Material provided: Begin

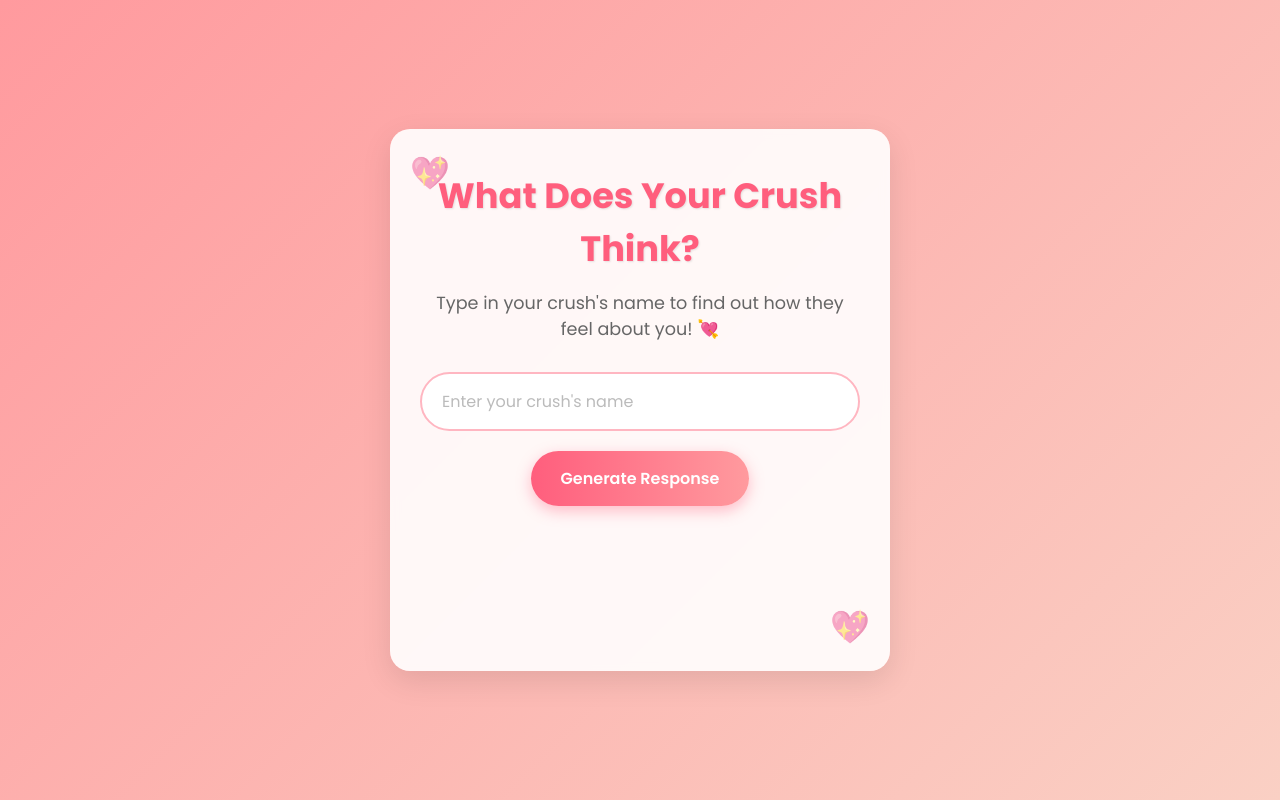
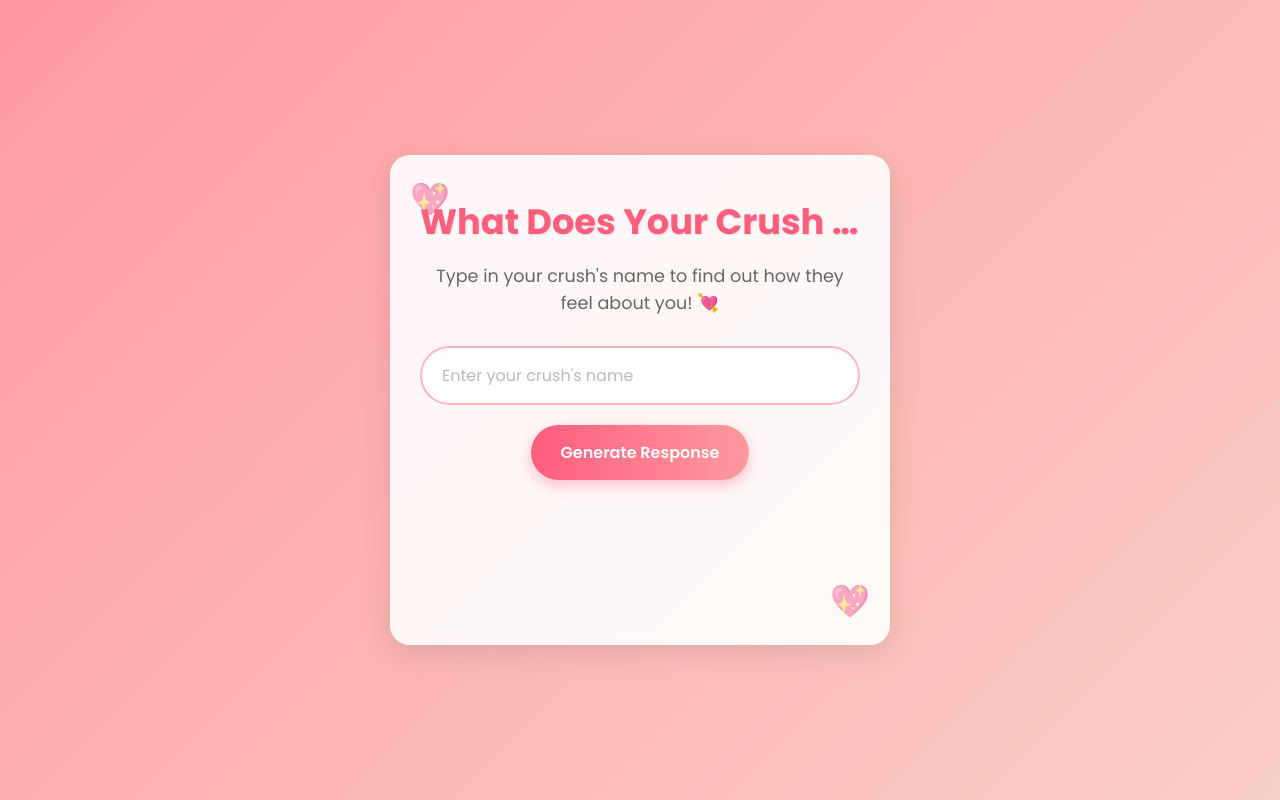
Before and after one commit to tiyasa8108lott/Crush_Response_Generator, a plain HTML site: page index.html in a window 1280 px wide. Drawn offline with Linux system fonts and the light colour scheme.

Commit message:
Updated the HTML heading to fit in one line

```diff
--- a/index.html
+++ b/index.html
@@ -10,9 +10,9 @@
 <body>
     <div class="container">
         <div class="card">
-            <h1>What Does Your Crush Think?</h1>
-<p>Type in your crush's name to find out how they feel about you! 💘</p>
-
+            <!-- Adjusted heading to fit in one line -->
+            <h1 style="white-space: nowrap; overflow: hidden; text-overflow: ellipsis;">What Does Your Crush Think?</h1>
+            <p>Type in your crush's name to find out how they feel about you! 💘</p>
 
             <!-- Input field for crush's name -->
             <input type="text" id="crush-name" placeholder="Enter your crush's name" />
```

Material provided: End
Material provided: Begin

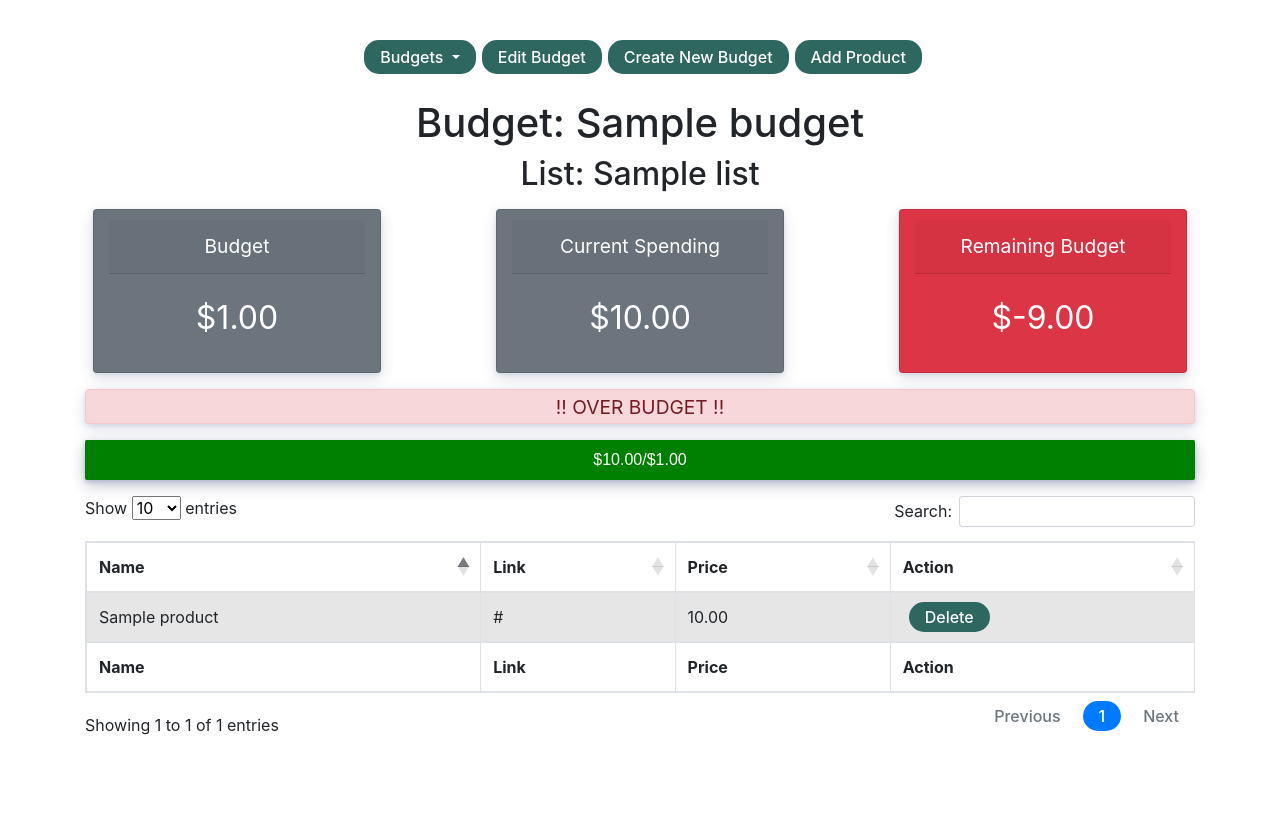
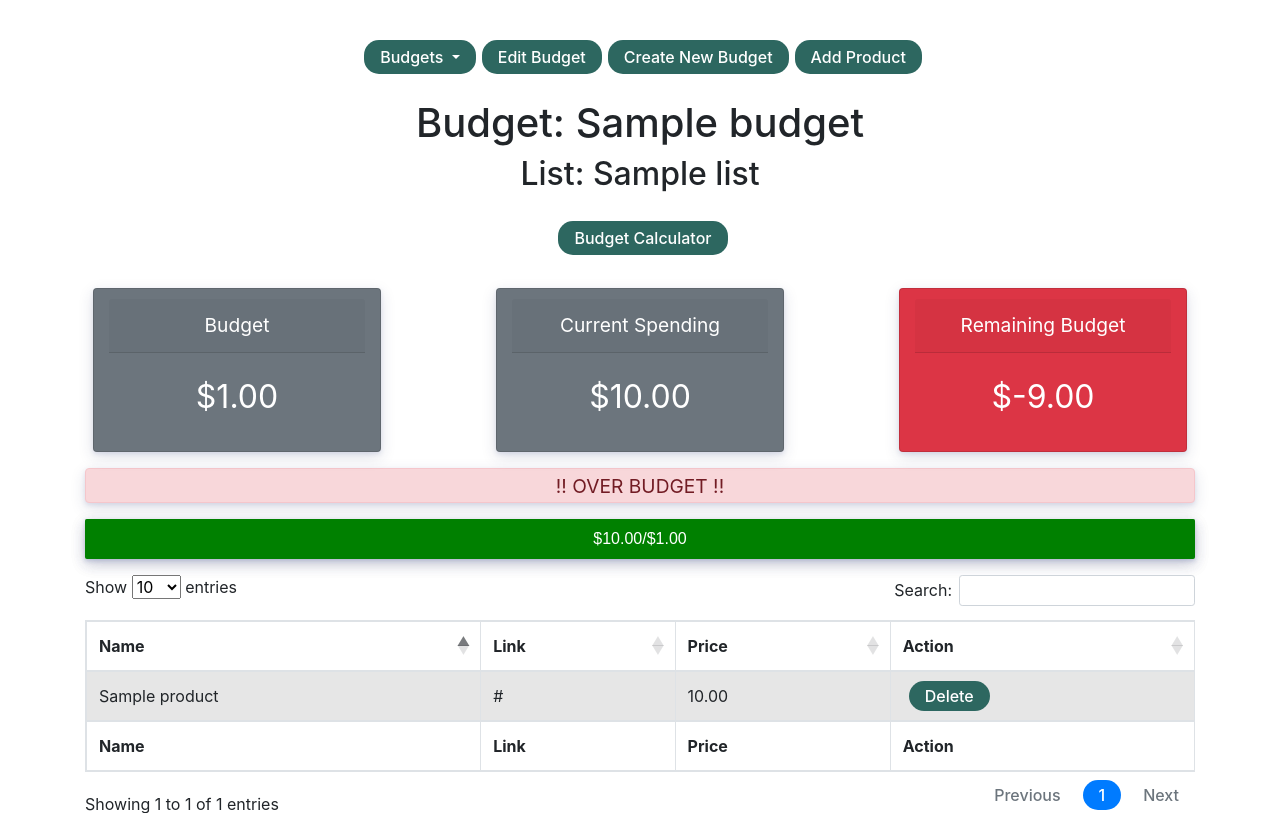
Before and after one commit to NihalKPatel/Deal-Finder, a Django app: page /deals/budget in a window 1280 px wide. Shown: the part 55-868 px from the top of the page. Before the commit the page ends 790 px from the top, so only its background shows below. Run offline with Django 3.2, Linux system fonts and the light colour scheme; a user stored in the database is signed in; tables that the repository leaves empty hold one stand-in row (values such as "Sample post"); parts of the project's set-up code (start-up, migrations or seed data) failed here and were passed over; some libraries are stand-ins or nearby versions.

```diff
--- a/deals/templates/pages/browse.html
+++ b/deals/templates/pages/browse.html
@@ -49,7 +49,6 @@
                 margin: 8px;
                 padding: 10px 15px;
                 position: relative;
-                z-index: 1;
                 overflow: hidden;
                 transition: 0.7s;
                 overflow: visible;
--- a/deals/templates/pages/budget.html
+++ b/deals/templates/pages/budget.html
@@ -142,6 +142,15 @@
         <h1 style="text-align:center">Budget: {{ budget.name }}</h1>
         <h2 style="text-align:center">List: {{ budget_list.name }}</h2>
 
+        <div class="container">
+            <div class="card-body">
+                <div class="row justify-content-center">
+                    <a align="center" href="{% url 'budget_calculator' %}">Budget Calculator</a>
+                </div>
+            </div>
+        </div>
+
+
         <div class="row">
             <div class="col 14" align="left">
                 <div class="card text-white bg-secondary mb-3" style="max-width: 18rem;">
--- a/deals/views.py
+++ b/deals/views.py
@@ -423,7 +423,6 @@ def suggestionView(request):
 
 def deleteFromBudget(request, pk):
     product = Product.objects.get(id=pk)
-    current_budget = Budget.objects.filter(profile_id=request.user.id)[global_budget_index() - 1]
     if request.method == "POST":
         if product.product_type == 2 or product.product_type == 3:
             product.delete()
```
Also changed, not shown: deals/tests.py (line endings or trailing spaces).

Material provided: End

#### Task objective
Reproduce each line of the records in which the word "user" appears.

#### Response below
Before and after one commit to NihalKPatel/Deal-Finder, a Django app: page /deals/budget in a window 1280 px wide. Shown: the part 55-868 px from the top of the page. Before the commit the page ends 790 px from the top, so only its background shows below. Run offline with Django 3.2, Linux system fonts and the light colour scheme; a user stored in the database is signed in; tables that the repository leaves empty hold one stand-in row (values such as "Sample post"); parts of the project's set-up code (start-up, migrations or seed data) failed here and were passed over; some libraries are stand-ins or nearby versions.
-    current_budget = Budget.objects.filter(profile_id=request.user.id)[global_budget_index() - 1]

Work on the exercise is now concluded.